▸ REQUIRED WORK
If a record holds a picture, skip the picture but print everything else exactly.

▸ INPUT DATA

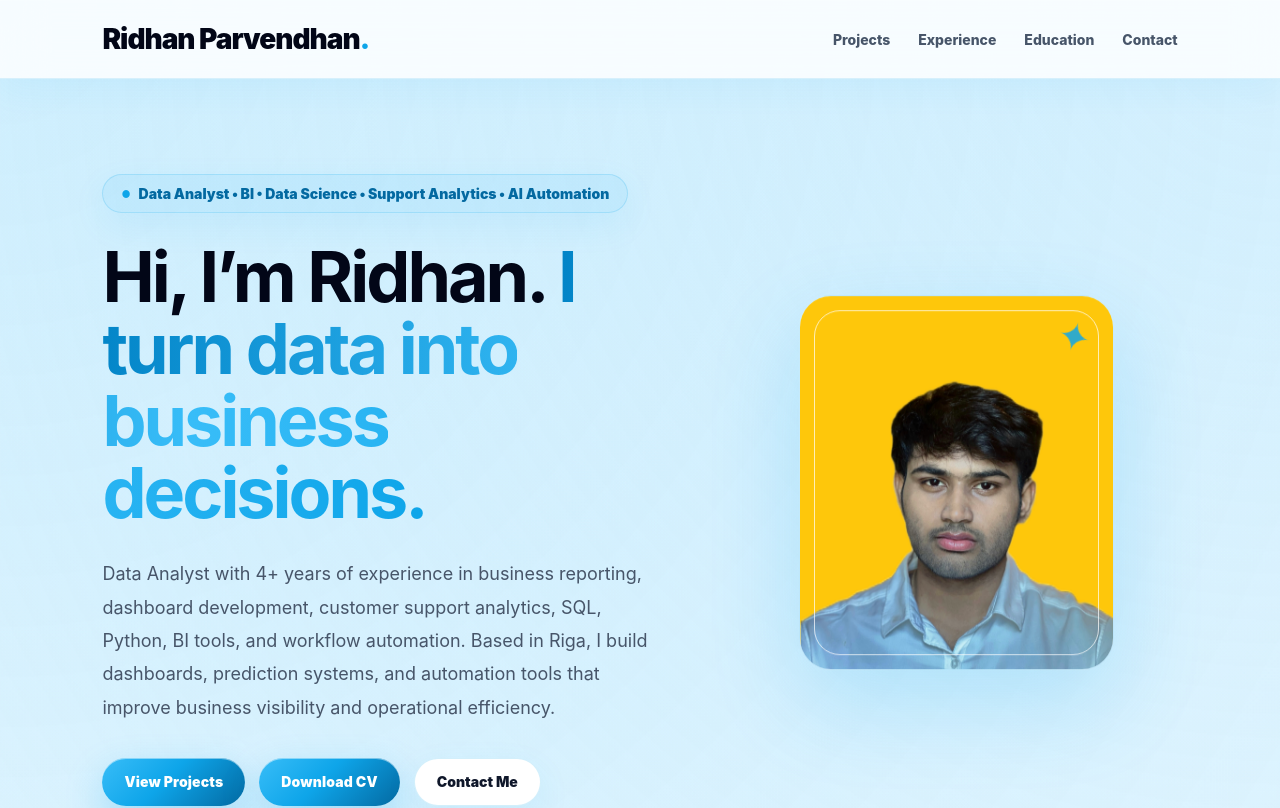
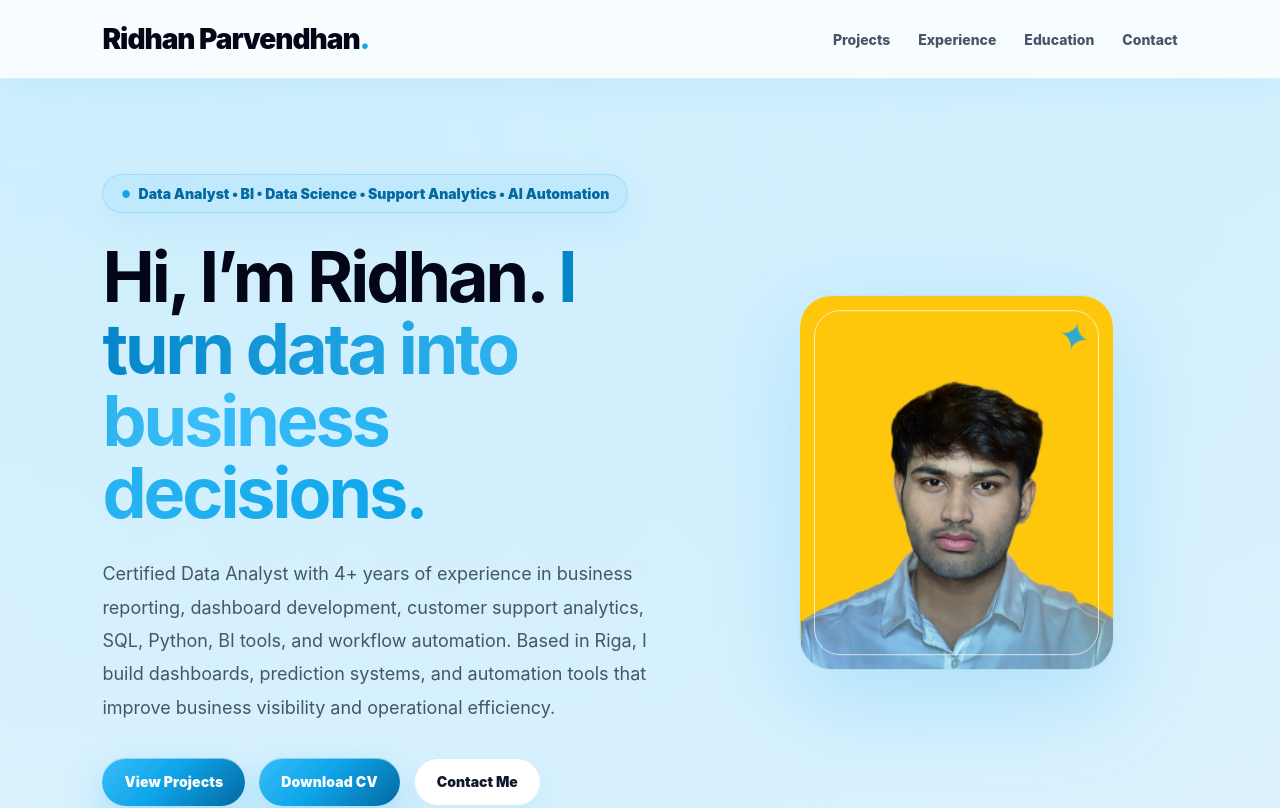
Before and after one commit to RidhanPar/ridhan-portfolio, a React (Vite) app: page / in a window 1280 px wide. Shown: the top 808 px of the page. Built offline with nearby package versions, Linux system fonts and the light colour scheme.

Commit message:
adding certificate credentials

```diff
--- a/src/main.jsx
+++ b/src/main.jsx
@@ -201,7 +201,7 @@ function App() {
     </h1>
 
     <p>
-      Data Analyst with 4+ years of experience in business reporting, dashboard development,
+      Certified Data Analyst with 4+ years of experience in business reporting, dashboard development,
       customer support analytics, SQL, Python, BI tools, and workflow automation. Based in Riga,
       I build dashboards, prediction systems, and automation tools that improve business visibility
       and operational efficiency.
@@ -344,14 +344,15 @@ function App() {
           </div>
 
           <div className="eduCard">
+            <h3>Google Data Analytics Professional Certificate</h3>
+            <p>Google Career Certificates</p>
+            <a href=" https://coursera.org/share/5fc528ef7a85c5043b393dc742731088" target="_blank">Credential</a>
+          </div>
+
+          <div className="eduCard">
             <h3>Data Visualization with Python</h3>
             <p>IBM / Coursera</p>
             <a href="https://www.credly.com/badges/8324a909-d39e-4462-a1f1-b49acca69aba/linked_in_profile" target="_blank">Credential</a>
-          </div>
-
-          <div className="eduCard">
-            <h3>Google Data Analytics Professional Certificate</h3>
-            <p>Google Career Certificates</p>
           </div>
         </div>
       </section>
```
Also changed, not shown: 2 other files (tests, documents, lock files or other folders).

▸ ANSWER SECTION
Before and after one commit to RidhanPar/ridhan-portfolio, a React (Vite) app: page / in a window 1280 px wide. Shown: the top 808 px of the page. Built offline with nearby package versions, Linux system fonts and the light colour scheme.

Commit message:
adding certificate credentials

```diff
--- a/src/main.jsx
+++ b/src/main.jsx
@@ -201,7 +201,7 @@ function App() {
     </h1>
 
     <p>
-      Data Analyst with 4+ years of experience in business reporting, dashboard development,
+      Certified Data Analyst with 4+ years of experience in business reporting, dashboard development,
       customer support analytics, SQL, Python, BI tools, and workflow automation. Based in Riga,
       I build dashboards, prediction systems, and automation tools that improve business visibility
       and operational efficiency.
@@ -344,14 +344,15 @@ function App() {
           </div>
 
           <div className="eduCard">
+            <h3>Google Data Analytics Professional Certificate</h3>
+            <p>Google Career Certificates</p>
+            <a href=" https://coursera.org/share/5fc528ef7a85c5043b393dc742731088" target="_blank">Credential</a>
+          </div>
+
+          <div className="eduCard">
             <h3>Data Visualization with Python</h3>
             <p>IBM / Coursera</p>
             <a href="https://www.credly.com/badges/8324a909-d39e-4462-a1f1-b49acca69aba/linked_in_profile" target="_blank">Credential</a>
-          </div>
-
-          <div className="eduCard">
-            <h3>Google Data Analytics Professional Certificate</h3>
-            <p>Google Career Certificates</p>
           </div>
         </div>
       </section>
```
Also changed, not shown: 2 other files (tests, documents, lock files or other folders).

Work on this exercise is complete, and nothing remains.